Californians rightly are anxious to build on the improvement in the crime rate reported in recent years. Many attribute the lower rate to the "three-strikes-and-you're-out" law. But even those who point out that three strikes took effect after crime had begun falling support the law's central tenet: that repeat criminals deserve harsher punishment than first-time offenders. The state Supreme Court, which has a majority of justices considered to have law-and-order approaches, did nothing to erode this concept in its decision.
The problem inherent in three strikes has been the law's lack of proportionality. Convictions for any third felony demanded a mandatory prison term of 25 years to life. For repeat, violent felons that provision makes sense. Their records demonstrate they must be separated from civil society. But what about a charge of petty theft that can be filed as a felony if the defendant has a prior felony record? Should stealing a slice of pizza or a pound of meat--actual cases--automatically draw the same third-strike sentence as a first-degree murder?

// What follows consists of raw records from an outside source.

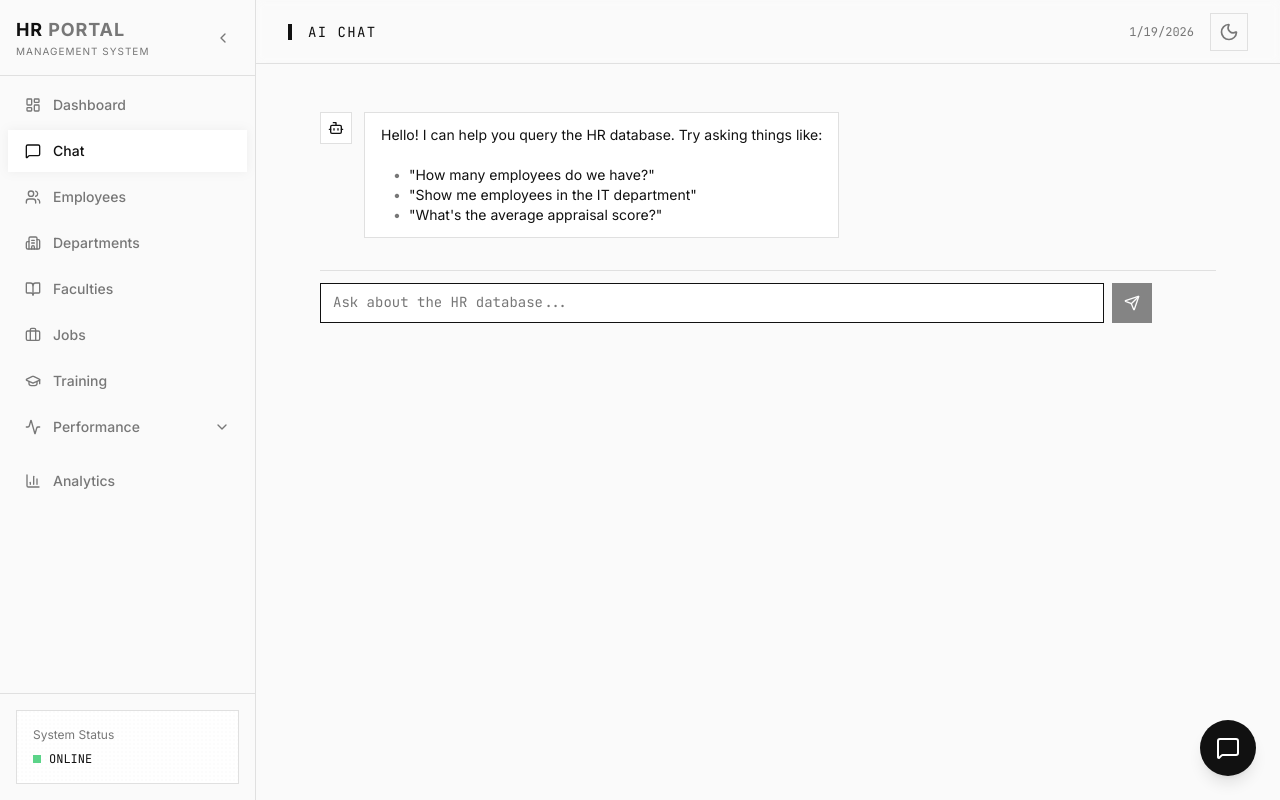
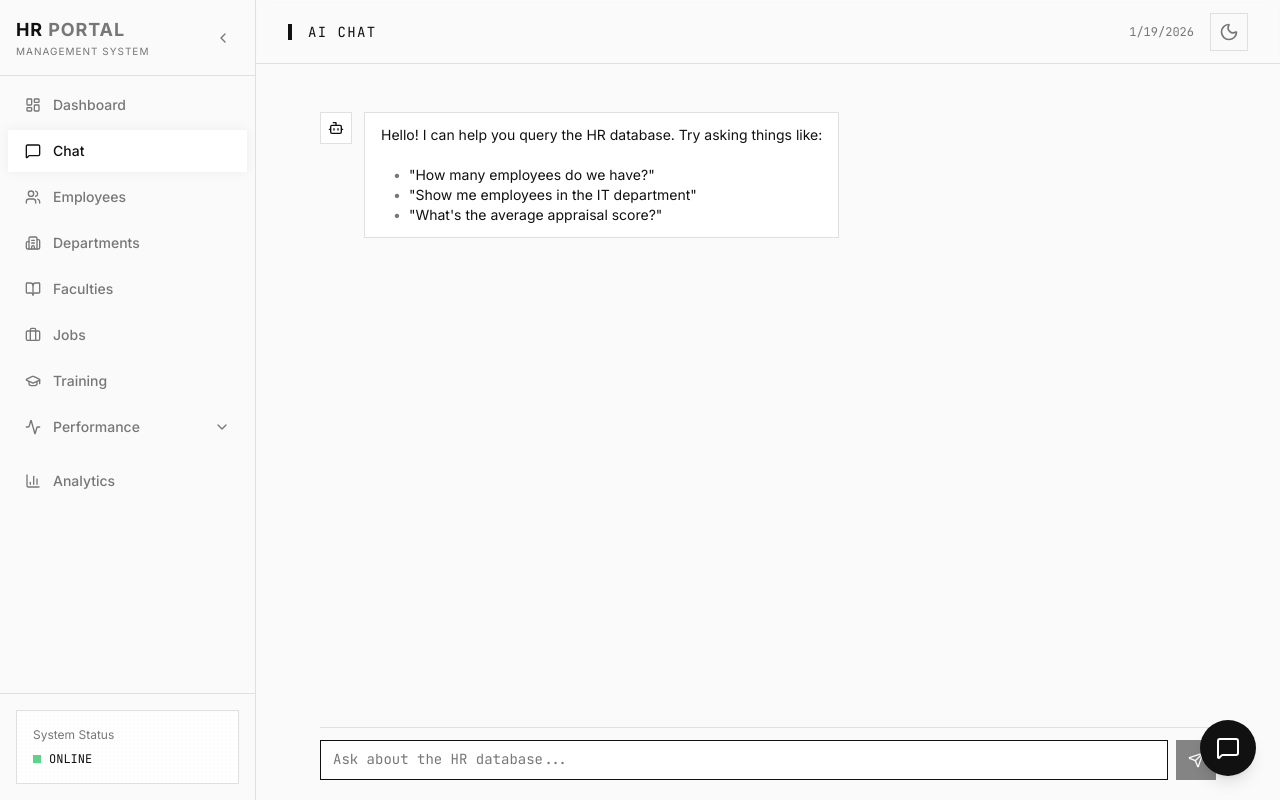
Before and after one commit to AdamAmr05/db-project, a React (Vite) app in the folder frontend/: page /chat in a window 1280 px wide. Built offline with nearby package versions, Linux system fonts and the light colour scheme.

Commit message:
text box in chat page fix

```diff
--- a/frontend/src/pages/ChatPage.jsx
+++ b/frontend/src/pages/ChatPage.jsx
@@ -40,9 +40,9 @@ const ChatPage = () => {
     };
 
     return (
-        <div className="flex flex-col h-full max-w-4xl mx-auto" style={{ maxHeight: 'calc(100vh - 100px)' }}>
+        <div className="flex flex-col w-full max-w-4xl mx-auto h-[calc(100vh-7rem)] -mb-4">
             {/* Messages Area */}
-            <div className="flex-1 overflow-y-auto py-4 space-y-4">
+            <div className="flex-1 overflow-y-auto py-4 space-y-4 pr-2">
                 {messages.filter(msg => !msg.isSystemMessage).map((msg, idx) => {
                     // Skip empty assistant messages (waiting for first content)
                     if (msg.role === 'assistant') {
@@ -95,8 +95,8 @@ const ChatPage = () => {
             </div>
 
             {/* Input Area - more compact, right-padded to avoid bubble overlap */}
-            <div className="py-3 border-t border-border">
-                <form onSubmit={onFormSubmit} className="flex gap-2 items-end pr-16">
+            <div className="pt-3 pb-1 border-t border-border mt-auto">
+                <form onSubmit={onFormSubmit} className="flex gap-2 items-end">
                     <textarea
                         ref={inputRef}
                         value={input}
```
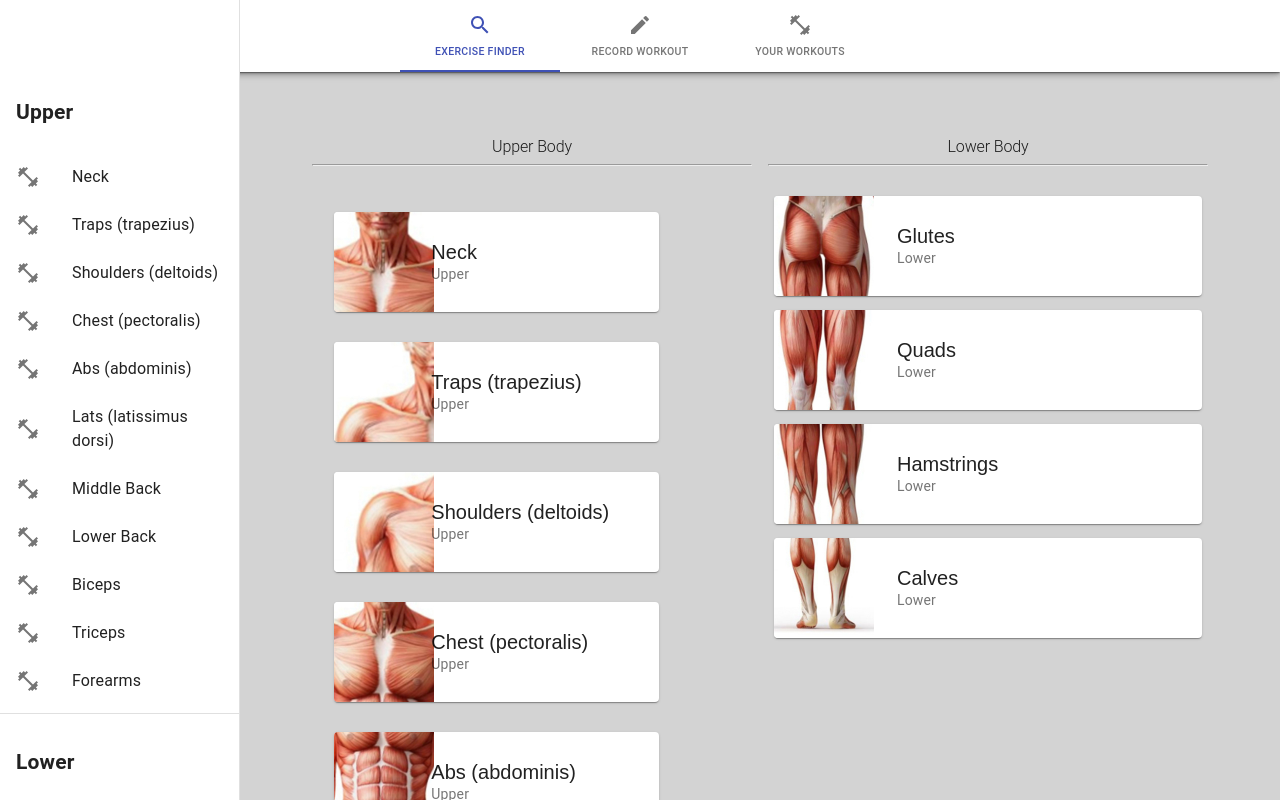
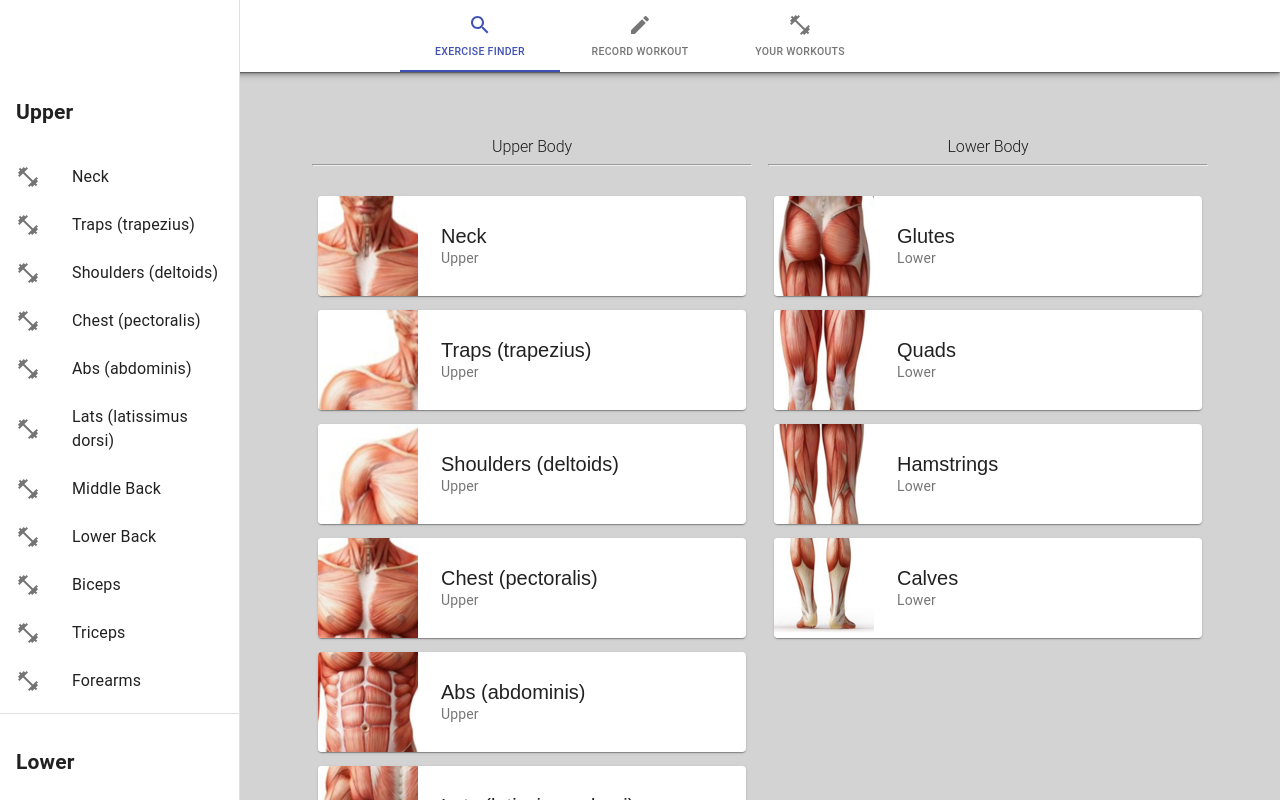
Before and after one commit to jandony/react-workout, a React (Create React App) app: page / in a window 1280 px wide. Shown: the top 800 px of the page. Built offline with nearby package versions, Linux system fonts and the light colour scheme.

Commit message:
Fixed Muscle Group Card styling.

```diff
--- a/src/Components/MuscleGroupCard/MuscleGroupCard.jsx
+++ b/src/Components/MuscleGroupCard/MuscleGroupCard.jsx
@@ -9,8 +9,7 @@ import CardMedia from "@material-ui/core/CardMedia";
 
 const useStyles = makeStyles((theme) => ({
   workoutCard: {
-    margin: "1em",
-    marginBottom: "0em",
+    margin: 0,
     [theme.breakpoints.down("sm")]: {
       marginLeft: 0,
       marginRight: 0,
--- a/src/Views/ExerciseFinder.jsx
+++ b/src/Views/ExerciseFinder.jsx
@@ -42,6 +42,11 @@ const useStyles = makeStyles((theme) => ({
     backgroundColor: "lightgrey",
     zIndex: 1000,
   },
+  muscleGroup: {
+    padding: 0,
+    margin: "1em",
+    marginBottom: "0em",
+  },
 }));
 
 export default function ExerciseFinder({ workouts, findResults }) {
@@ -56,7 +61,6 @@ export default function ExerciseFinder({ workouts, findResults }) {
             <hr />
           </Typography>
           <Grid container direction="row">
-            <List>
             {workouts.map((workout, index) => {
               if (workout.body === "Upper") {
                 return (
@@ -65,6 +69,7 @@ export default function ExerciseFinder({ workouts, findResults }) {
                     key={index}
                     component={Link}
                     to={"/results"}
+                    className={classes.muscleGroup}
                     onClick={() => findResults(workout)}
                   >
                     <MuscleGroupCard
@@ -76,7 +81,6 @@ export default function ExerciseFinder({ workouts, findResults }) {
                 );
               }
             })}
-            </List>
           </Grid>
         </Grid>
 
@@ -89,11 +93,20 @@ export default function ExerciseFinder({ workouts, findResults }) {
             {workouts.map((workout, index) => {
               if (workout.body === "Lower") {
                 return (
+                  <ListItem
+                    button
+                    key={index}
+                    component={Link}
+                    to={"/results"}
+                    className={classes.muscleGroup}
+                    onClick={() => findResults(workout)}
+                  >
                     <MuscleGroupCard
                       key={index}
                       workout={workout}
                       findResults={findResults}
                     />
+                  </ListItem>
                 );
               }
             })}
```
Lines whose indentation alone changed are shown as unchanged.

This disproportionality has troubled many Californians, including many judges. It has apparently also troubled many jurors; some have balked at convicting out of concern that the defendant would be sentenced to life in prison--a public facility that could better use its limited space to house repeat, violent felons.
Last month, ruling in the first of several pending challenges to the law, the California justices announced that the rigidity of three strikes troubled them too. The court upheld the appropriateness of trial judges overlooking a prior conviction when doing so is "in the furtherance of justice." The court unanimously affirmed a modest and appropriate degree of judicial discretion. Such discretion also could lead to tougher sentences. In the view of many state judges, the high court has left the core of the three-strikes law intact.
In a handful of cases since the high court decision, judges in Los Angeles County have reportedly exercised their ability to remove from consideration a prior felony charge "in the furtherance of justice," in effect permitting a sentence of less than 25 years to life. In each instance of felony conviction, the offender received a long prison term.
Nonetheless, supporters of the original three-strikes law began to draft legislation to undo the Supreme Court's decision on the very day it was rendered. The result is SB 331, introduced by Sen. Rob Hurtt (R-Garden Grove). The bill would reinstate an automatic term of 25 years to life when any one of the following circumstances prevail: The defendant was previously convicted of a serious or violent crime; the current crime is a serious or violent felony; the felon has been released from prison within five years of committing the current felony.
Hurtt's bill does focus more closely than the original three-strikes law on repeat, violent criminals. That's appropriate--these felons have earned a one-way ticket to state prison. But Hurtt's "fix" still casts too broad a net by, in effect, mandating a 25-year-to-life term for many convictions on petty charges filed as third strikes. As a result, it will produce many of the same inequities, frustrations and enormous taxpayer costs that resulted from the original legislation.